ACTIVITY →
Among the lines of the material below, count those holding "Checkout". Report the number by itself.

■ ■ ■

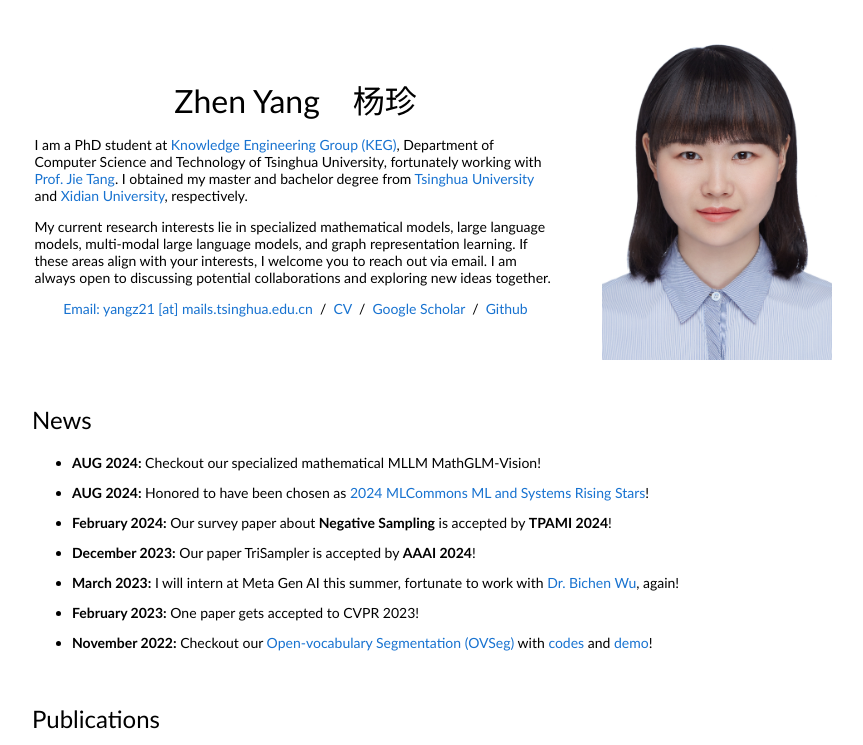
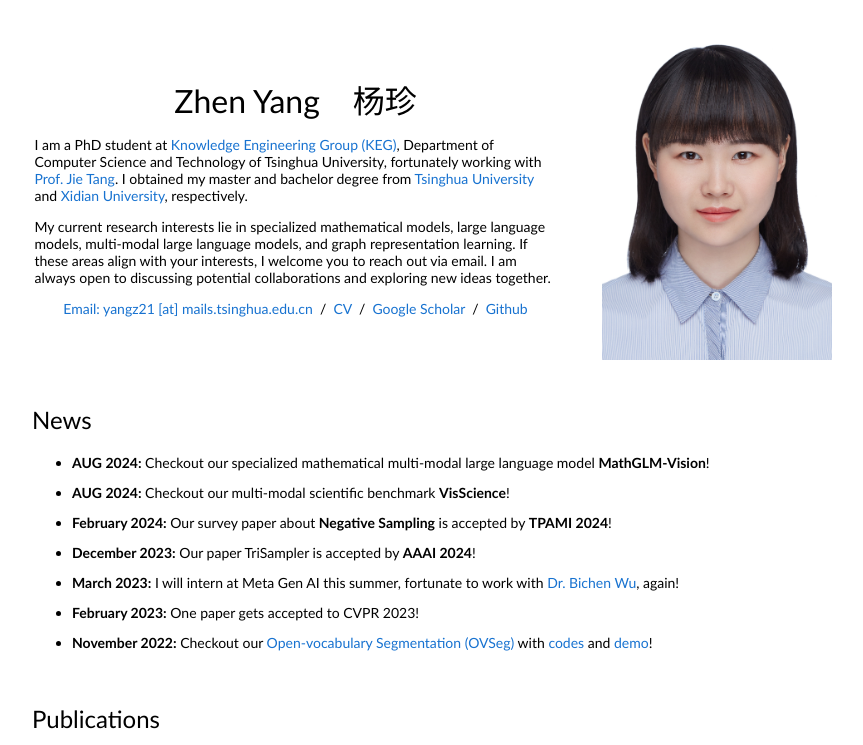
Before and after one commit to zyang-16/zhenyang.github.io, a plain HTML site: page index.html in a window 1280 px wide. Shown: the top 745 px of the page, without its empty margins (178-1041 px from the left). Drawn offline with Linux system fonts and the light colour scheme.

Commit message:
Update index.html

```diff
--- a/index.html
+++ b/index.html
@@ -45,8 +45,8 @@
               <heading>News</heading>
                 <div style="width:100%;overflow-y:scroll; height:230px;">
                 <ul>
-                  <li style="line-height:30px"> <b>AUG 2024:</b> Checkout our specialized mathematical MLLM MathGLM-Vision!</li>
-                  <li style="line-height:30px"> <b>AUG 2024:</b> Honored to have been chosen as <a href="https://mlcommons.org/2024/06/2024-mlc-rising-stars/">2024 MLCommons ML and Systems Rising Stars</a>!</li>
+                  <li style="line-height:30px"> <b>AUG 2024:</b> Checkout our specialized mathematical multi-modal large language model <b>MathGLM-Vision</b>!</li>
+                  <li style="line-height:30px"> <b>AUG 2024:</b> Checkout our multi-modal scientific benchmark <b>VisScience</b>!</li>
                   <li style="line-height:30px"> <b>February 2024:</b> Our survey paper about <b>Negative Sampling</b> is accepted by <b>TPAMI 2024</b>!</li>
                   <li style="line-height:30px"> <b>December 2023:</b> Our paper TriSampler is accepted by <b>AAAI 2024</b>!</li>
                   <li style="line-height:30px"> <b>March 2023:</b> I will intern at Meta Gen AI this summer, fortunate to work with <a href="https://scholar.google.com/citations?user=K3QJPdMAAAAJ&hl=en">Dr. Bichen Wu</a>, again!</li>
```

■ ■ ■

ANSWER FOR THE TASK →
3